### Exercise instructions
I would like every line of the records below that contains the word "only" copied.

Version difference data
==*==

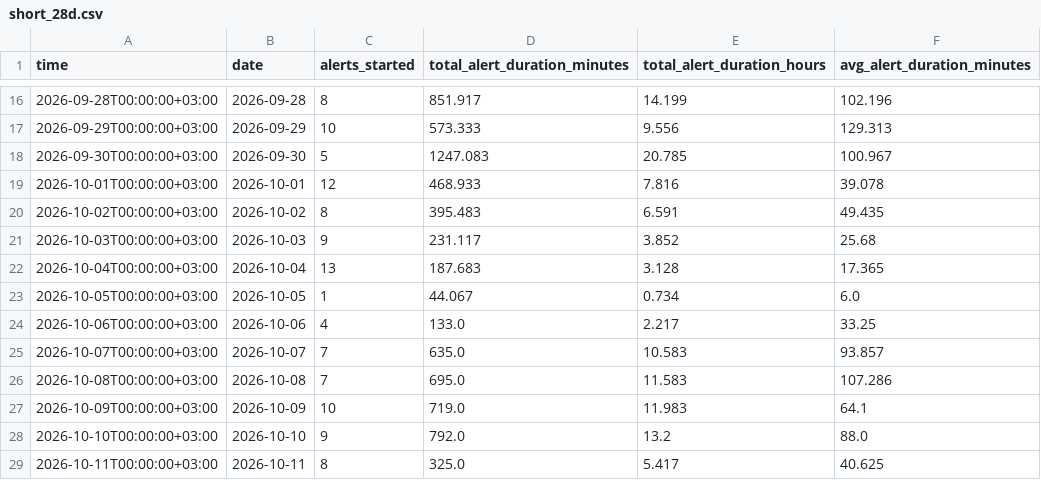
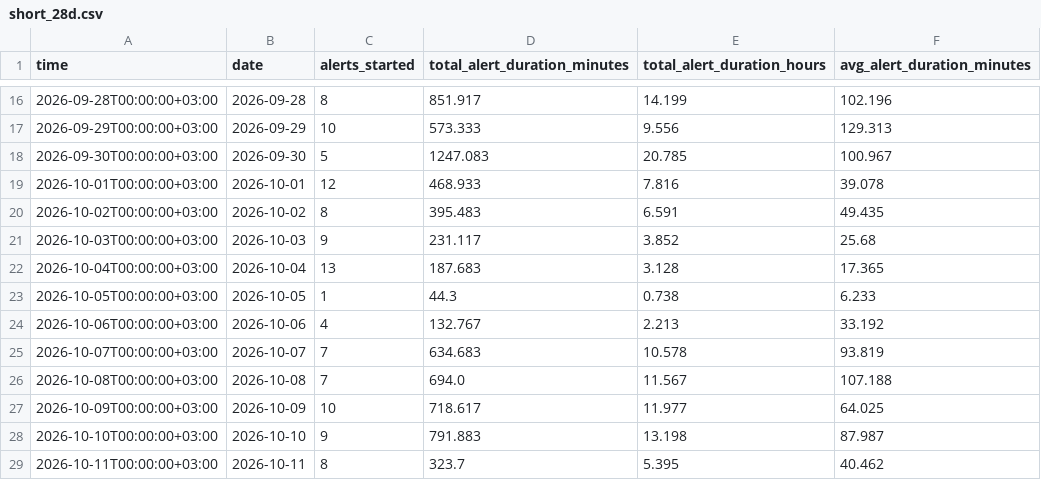
Before and after one commit to olegbalakin-cmyk/kyiv-air-alerts-grafana, a CSV file: kyiv-air-alerts-grafana/data/short_28d.csv, drawn as a sheet; only a part is shown, gaps mark what is left out.

```diff
--- a/kyiv-air-alerts-grafana/data/short_28d.csv
+++ b/kyiv-air-alerts-grafana/data/short_28d.csv
@@ -22,8 +22,8 @@
 2026-10-04T00:00:00+03:00,2026-10-04,13,187.683,3.128,17.365
-2026-10-05T00:00:00+03:00,2026-10-05,1,44.067,0.734,6.0
-2026-10-06T00:00:00+03:00,2026-10-06,4,133.0,2.217,33.25
-2026-10-07T00:00:00+03:00,2026-10-07,7,635.0,10.583,93.857
-2026-10-08T00:00:00+03:00,2026-10-08,7,695.0,11.583,107.286
-2026-10-09T00:00:00+03:00,2026-10-09,10,719.0,11.983,64.1
-2026-10-10T00:00:00+03:00,2026-10-10,9,792.0,13.2,88.0
-2026-10-11T00:00:00+03:00,2026-10-11,8,325.0,5.417,40.625
+2026-10-05T00:00:00+03:00,2026-10-05,1,44.3,0.738,6.233
+2026-10-06T00:00:00+03:00,2026-10-06,4,132.767,2.213,33.192
+2026-10-07T00:00:00+03:00,2026-10-07,7,634.683,10.578,93.819
+2026-10-08T00:00:00+03:00,2026-10-08,7,694.0,11.567,107.188
+2026-10-09T00:00:00+03:00,2026-10-09,10,718.617,11.977,64.025
+2026-10-10T00:00:00+03:00,2026-10-10,9,791.883,13.198,87.987
+2026-10-11T00:00:00+03:00,2026-10-11,8,323.7,5.395,40.462
```
Also changed, not shown: kyiv-air-alerts-grafana/data/weekly.csv, 9 other files.
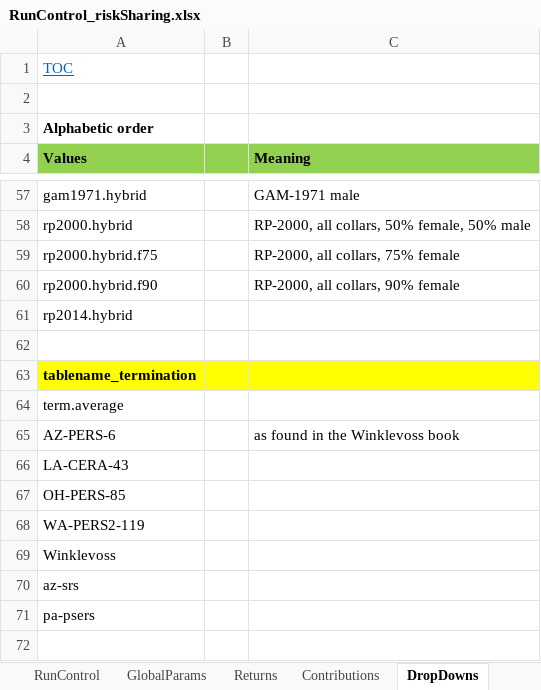
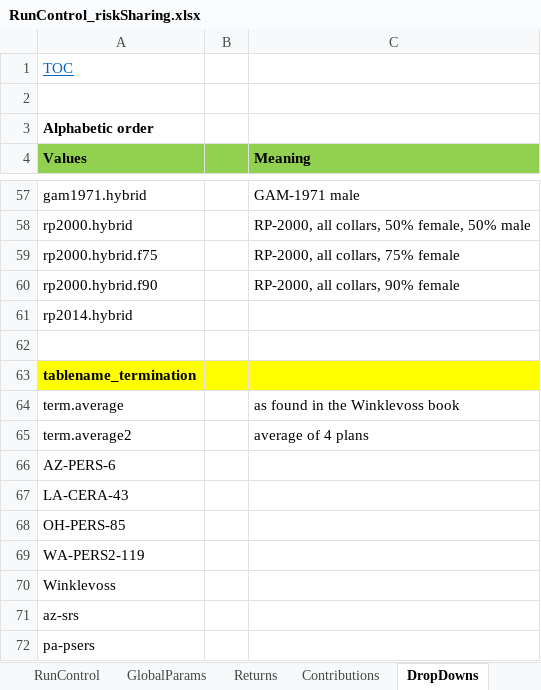
Before and after one commit to yimengyin16/Model_Main, an Excel workbook: Inputs_riskSharing/RunControl_riskSharing.xlsx, sheet DropDowns, drawn as a sheet; only a part is shown, gaps mark what is left out; the shorter side is filled out with more unchanged rows; values as stored, in another font and other column widths than the file's, no borders; addresses are those after the commit; the diff names each change by its address in the sheet, - before the commit and + after, or states it on an @@ line.

```diff
--- a/Inputs_riskSharing/RunControl_riskSharing.xlsx (sheet DropDowns)
+++ b/Inputs_riskSharing/RunControl_riskSharing.xlsx (sheet DropDowns)
-C64 (Meaning): (empty)
+C64 (Meaning): as found in the Winklevoss book
+row 65: term.average2 |  | average of 4 plans
-C66 (Meaning): as found in the Winklevoss book
+C66 (Meaning): (empty)
```
Also changed, not shown: sheet RunControl, 4 other files.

==*==

### Exercise solution
Before and after one commit to olegbalakin-cmyk/kyiv-air-alerts-grafana, a CSV file: kyiv-air-alerts-grafana/data/short_28d.csv, drawn as a sheet; only a part is shown, gaps mark what is left out.
Before and after one commit to yimengyin16/Model_Main, an Excel workbook: Inputs_riskSharing/RunControl_riskSharing.xlsx, sheet DropDowns, drawn as a sheet; only a part is shown, gaps mark what is left out; the shorter side is filled out with more unchanged rows; values as stored, in another font and other column widths than the file's, no borders; addresses are those after the commit; the diff names each change by its address in the sheet, - before the commit and + after, or states it on an @@ line.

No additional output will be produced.